“If a mandate gets passed that says you cannot refuse business to folks that are not wearing a mask or are not vaccinated, I don’t think businesses are going to be happy to comply with that,” said Employment Attorney Joshua Black.
Black is an employment attorney and expects the law to be challenged, if passed. Framed as protection for employees and patrons, the Republican-backed bill would allow employees to refuse to get the COVID vaccine even if required by their employer. It would also prohibit businesses like large venues or airlines from requiring proof of vaccination for entry.
“I’m somebody that has a respect for an individual to choose whether or not they want to inject something into their body,” said State Rep Bret Roberts (R) LD11.
Representative Roberts is sponsoring the bill. The subject is making headlines after President Biden’s administration said it’s working on creating standards for people to prove they have been vaccinated against COVID-19.
“I don’t think it’s right for a business to basically have the capability of refusing service to individuals and having them participate in commerce and things of that nature simply because they choose not to do so,” said Roberts.
Right now, the public seems to be split on the issue.
“If they make it mandatory, like I mean masks are mandatory and we have to wear it so if they did make it mandatory and we had to get a vaccine to travel that’s what we have to do, have to follow the rules,” said one woman.
“No one's asking me if I got a flu shot to go get a McDouble at McDonald's, so, I don’t see why it would be any different with COVID,” said another man.

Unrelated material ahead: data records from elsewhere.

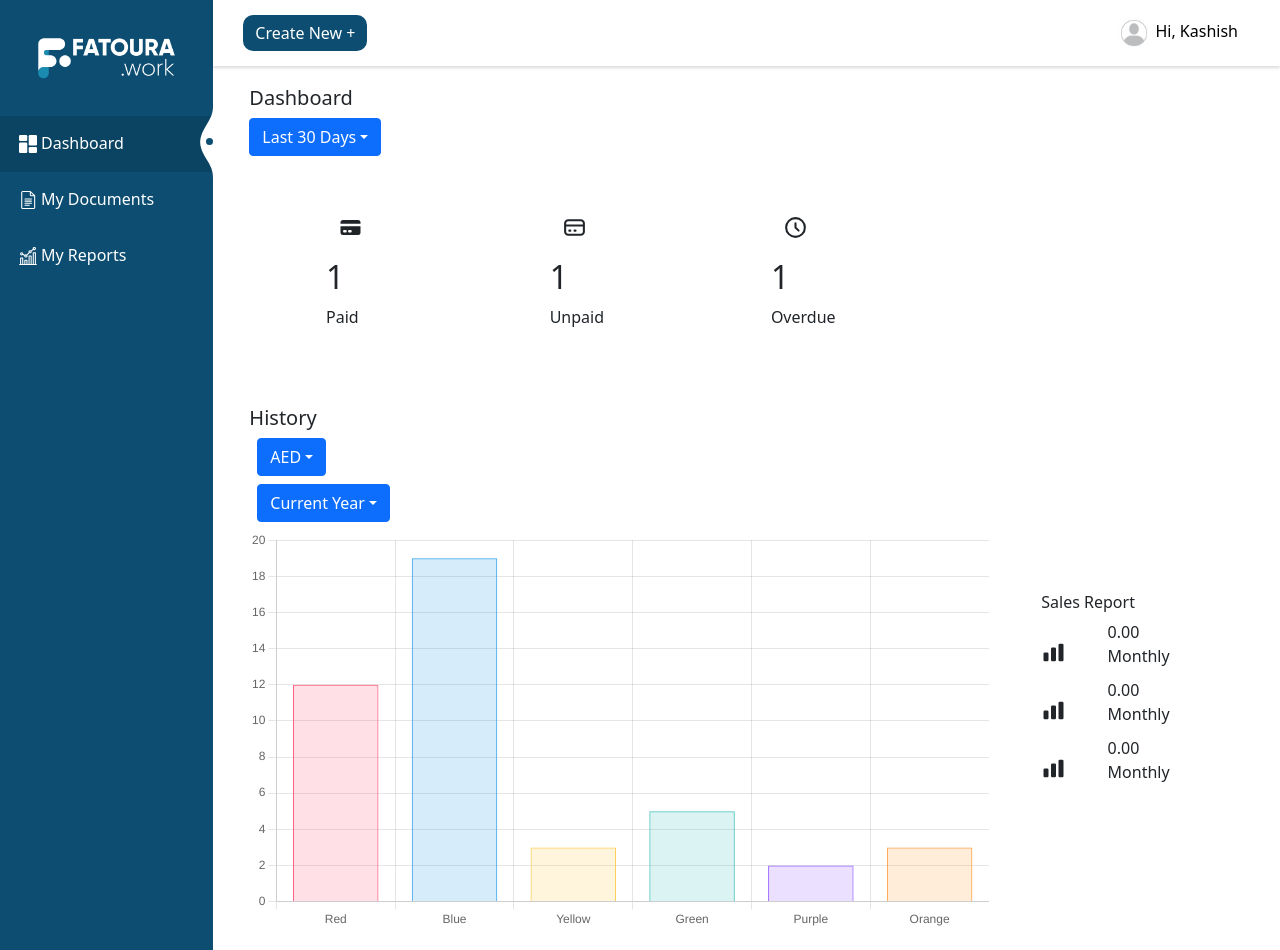
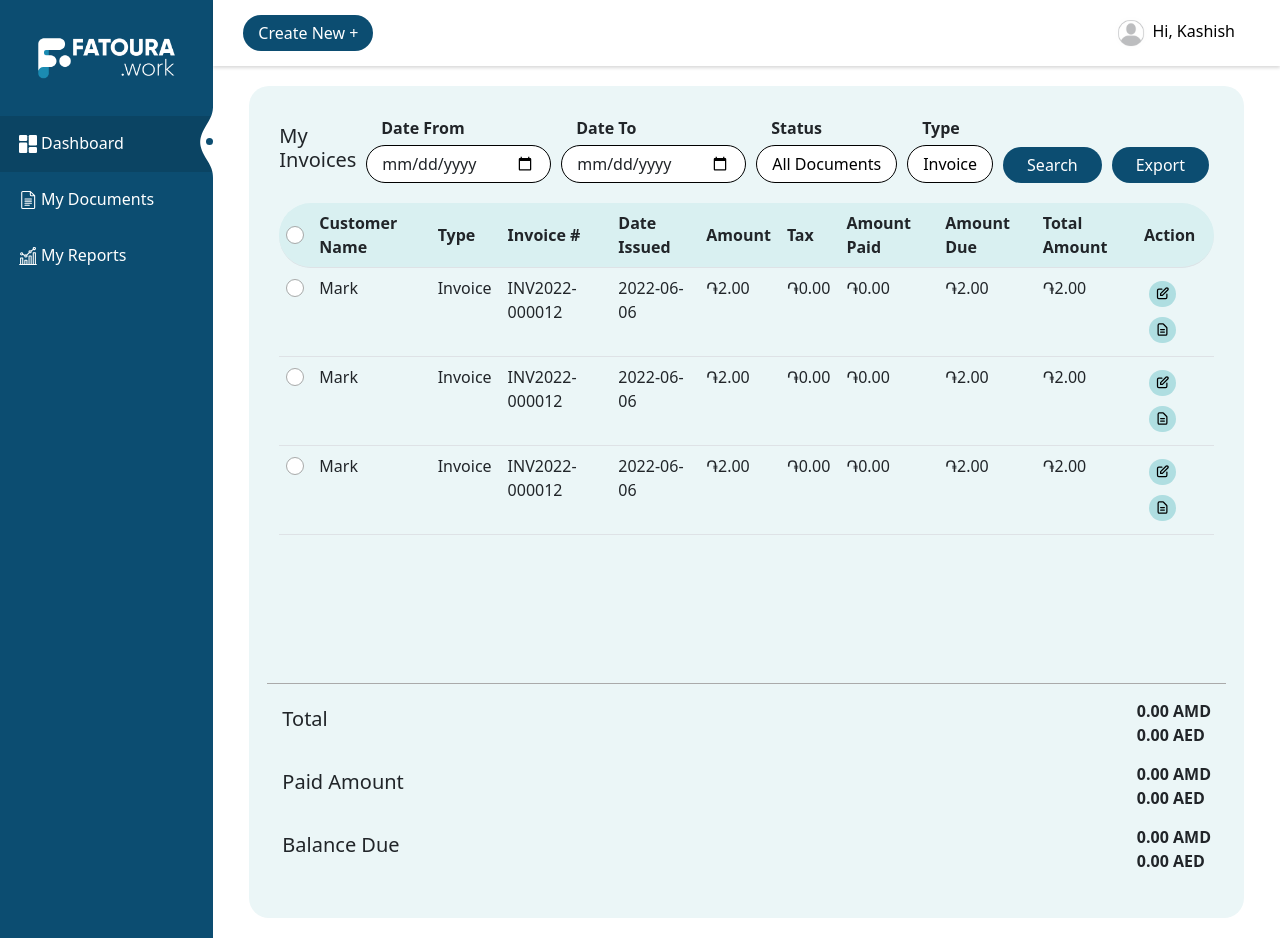
Before and after one commit to kashishahuja2002/Fatoura-Work, a React (Create React App) app: page / in a window 1280 px wide. Built offline with nearby package versions, Linux system fonts and the light colour scheme.

Commit message:
Updations

```diff
--- a/package.json
+++ b/package.json
@@ -10,8 +10,10 @@
     "@testing-library/react": "^13.3.0",
     "@testing-library/user-event": "^13.5.0",
     "bootstrap": "^5.1.3",
+    "chart.js": "^3.8.0",
     "react": "^18.1.0",
     "react-bootstrap": "^2.4.0",
+    "react-chartjs-2": "^4.1.0",
     "react-dom": "^18.1.0",
     "react-google-login": "^5.2.2",
     "react-router-dom": "^6.3.0",
--- a/src/App.js
+++ b/src/App.js
@@ -1,16 +1,14 @@
 import './App.css';
 import HomeContainer from './components/pages/HomeContainer'
-// import Login from './components/auth/Login'
 
-let dummyData = [
-    {"abc@abc.com": "abc"},
-    {"xyz@xyz.com": "xyz"}
-];
+// let dummyData = [
+//     {"abc@abc.com": "abc"},
+//     {"xyz@xyz.com": "xyz"}
+// ];
 
 function App() {
     return (
         <HomeContainer />
-        // {/* <Login /> */}
     );
 }
 
--- a/src/components/auth/Login.css
+++ b/src/components/auth/Login.css
@@ -1,7 +1,3 @@
-:root {
-    --blue: #0C4D71;
-}
-
 p {
     margin: 0!important;
 }
--- a/src/components/pages/HomeContainer.css
+++ b/src/components/pages/HomeContainer.css
@@ -1,12 +1,8 @@
-:root {
-    --blue: #0C4D71;
-    --dark-blue: #0B4463;
-}
-
 .vertical-nav, .offcanvas {
     background-color: var(--blue) !important;
     color: #fff;
     padding: 0 !important;
+    min-height: 100vh;
 }
 
 .logo {
@@ -80,36 +76,6 @@
     color: #fff;
 }
 
-.header .create-new, .header .create-new:hover, .header .create-new:active, .header .create-new:focus, .create-new .btn-primary:active, .create-new .show>.btn-primary.dropdown-toggle {
-    background-color: var(--blue) !important;
-    border: none;
-    border-radius: 10px;
-    outline: none;
-    box-shadow: none !important;
-}
-
-.header .dropdown-toggle::after {
-    display: none;
-}
-
-.header .dropdown-menu {
-    background-color: var(--blue);
-    color: #fff;
-    border-radius: 20px;
-    margin-top: 5px !important;
-}
-
-.header .dropdown-item {
-    color: #fff;
-    text-align: center;
-    border-radius: 10px;
-}
-
-.header .dropdown-item:hover {
-    background-color: var(--dark-blue);
-    color: #fff;
-}
-
 .right-header {
     position: absolute;
     right: 30px;
@@ -118,16 +84,11 @@
 .right-header .user{
     background-color: transparent !important;
     color: #000 !important;
-    box-shadow: none !important;
-    border: none;
-    outline: none;
 }
 
 .right-header .user:hover, .right-header .user:active, .right-header .user:focus, .user .btn-primary:active, .user .show>.btn-primary.dropdown-toggle {
     background-color: rgb(244, 244, 244) !important;
-    box-shadow: none;
-    border: none;
-    outline: none;
+    border-radius: 0% !important;
 }
 
 .right-header .dropdown-menu {
--- a/src/components/pages/HomeContainer.js
+++ b/src/components/pages/HomeContainer.js
@@ -7,7 +7,9 @@ import SidebarCurve from "../../assets/images/SidebarCurve.svg";
 import avatar from "../../assets/images/avatar.jpg";
 import { Navbar, Container, Offcanvas, Nav, Row, Col, Dropdown } from 'react-bootstrap';
 import './HomeContainer.css';
-import Dashboard from './Dashboard';
+// import Dashboard from './Dashboard';
+// import Documents from './Documents';
+import Reports from './Reports';
 
 const HomeContainer = () => {
     return (
@@ -39,12 +41,12 @@ const HomeContainer = () => {
                     </Col>
 
                     <Col xs="12" lg="10" >
-                        <Row className="header">
+                        <Row className="header blue-dropdown">
                             {[false,].map((expand) => (
                                 <Navbar key={expand} expand={expand}>
                                     <Navbar.Toggle aria-controls={`offcanvasNavbar-expand-${expand}`} className="d-block d-lg-none" />
                                     <Dropdown>
-                                        <Dropdown.Toggle id="dropdown-basic" className="create-new">
+                                        <Dropdown.Toggle id="dropdown-basic">
                                             Create New +
                                         </Dropdown.Toggle>
                                         <Dropdown.Menu>
@@ -105,7 +107,7 @@ const HomeContainer = () => {
                             ))}
                         </Row>
 
-                        <Dashboard />
+                        <Reports />
 
                     </Col>
                 </Row>
--- a/src/index.css
+++ b/src/index.css
@@ -1,3 +1,10 @@
+:root {
+  --blue: #0C4D71;
+  --light-blue: #EBF6F7;
+  --peacock-blue: #059CA4;
+  --dark-blue: #0B4463;
+}
+
 body {
   margin: 0;
   font-family: -apple-system, BlinkMacSystemFont, 'Segoe UI', 'Roboto', 'Oxygen',
@@ -11,3 +18,108 @@ code {
   font-family: source-code-pro, Menlo, Monaco, Consolas, 'Courier New',
     monospace;
 }
+
+
+.box {
+  padding: 30px !important;
+  border-radius: 20px;
+}
+
+.flex-class {
+  display: flex;
+  justify-content: space-between;
+  align-items: center;
+  flex-wrap: nowrap;
+}
+
+.bottom {
+  position: absolute;
+  bottom: 0;
+  left: 0;
+  width: 100%;
+}
+
+
+/* Dropdown CSS */
+.dropdown-toggle, .dropdown-toggle:hover, .dropdown-toggle:active, .dropdown-toggle:focus, .btn-primary:active, .show>.btn-primary.dropdown-toggle {
+  border-radius: 20px !important;
+  outline: none;
+  box-shadow: none !important;
+  padding: 6px 15px !important;
+}
+
+.dropdown-toggle::after {
+  display: none !important;
+}
+
+.dropdown-menu {
+  border-radius: 20px !important;
+  margin-top: 5px !important;
+}
+
+.dropdown-item {
+  text-align: center !important;
+  border-radius: 6px !important;
+}
+
+
+/* Blue Dropdown CSS */
+.blue-dropdown .dropdown-toggle, .blue-dropdown .dropdown-toggle:hover, .blue-dropdown .dropdown-toggle:active, .blue-dropdown .dropdown-toggle:focus, .blue-dropdown .btn-primary:active, .blue-dropdown .show>.btn-primary.dropdown-toggle {
+  border: none !important;
+  background-color: var(--blue) !important;
+}
+
+.blue-dropdown .dropdown-menu {
+  background-color: var(--blue);
+  color: #fff;
+}
+
+.blue-dropdown .dropdown-item {
+  color: #fff;
+}
+
+.blue-dropdown .dropdown-item:hover {
+  background-color: var(--dark-blue);
+  color: #fff;
+}
+
+
+/* White Dropdown CSS */
+.white-dropdown .dropdown-toggle, .white-dropdown .dropdown-toggle:hover, .white-dropdown .dropdown-toggle:active, .white-dropdown .dropdown-toggle:focus, .white-dropdown .btn-primary:active, .white-dropdown .show>.btn-primary.dropdown-toggle {
+  background-color: #fff !important;
+  color: #000 !important;
+  display: inline;
+  border: 1px solid #000 !important;
+}
+
+.white-dropdown .dropdown-item {
+  color: #000;
+}
+
+.white-dropdown .dropdown-item:hover {
+  background-color: #E5E7EB;
+  color: #000;
+}
+
+
+/* Blue Button CSS */
+.blue-button, .blue-button:active, .blue-button:hover, .blue-button:focus {
+  background-color: var(--blue) !important;
+  color: #fff !important;
+  border: none !important;
+  border-radius: 20px !important;
+  outline: none !important;
+  box-shadow: none !important;
+  padding: .375rem 1.5rem !important;
+  margin: 5px;
+}
+
+/* White button CSS */
+.white-button {
+  background-color: #fff;
+  color: #000;
+  border: none;
+  border-radius: 20px;
+  outline: none;
+  box-shadow: none;
+}
```
Also changed, not shown: 1 other file (tests, documents, lock files or other folders).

Other state reps like Tony Navarrete say the same people who are backing this bill to take away business rights, also supported giving them the rights to refusing service to people in the LGBTQ community. It all seems to point to a long debate ahead and one that may turn partisan quickly.
“It seems more politically motivated than actually concerned about the liberty of either employees or companies,” said Black.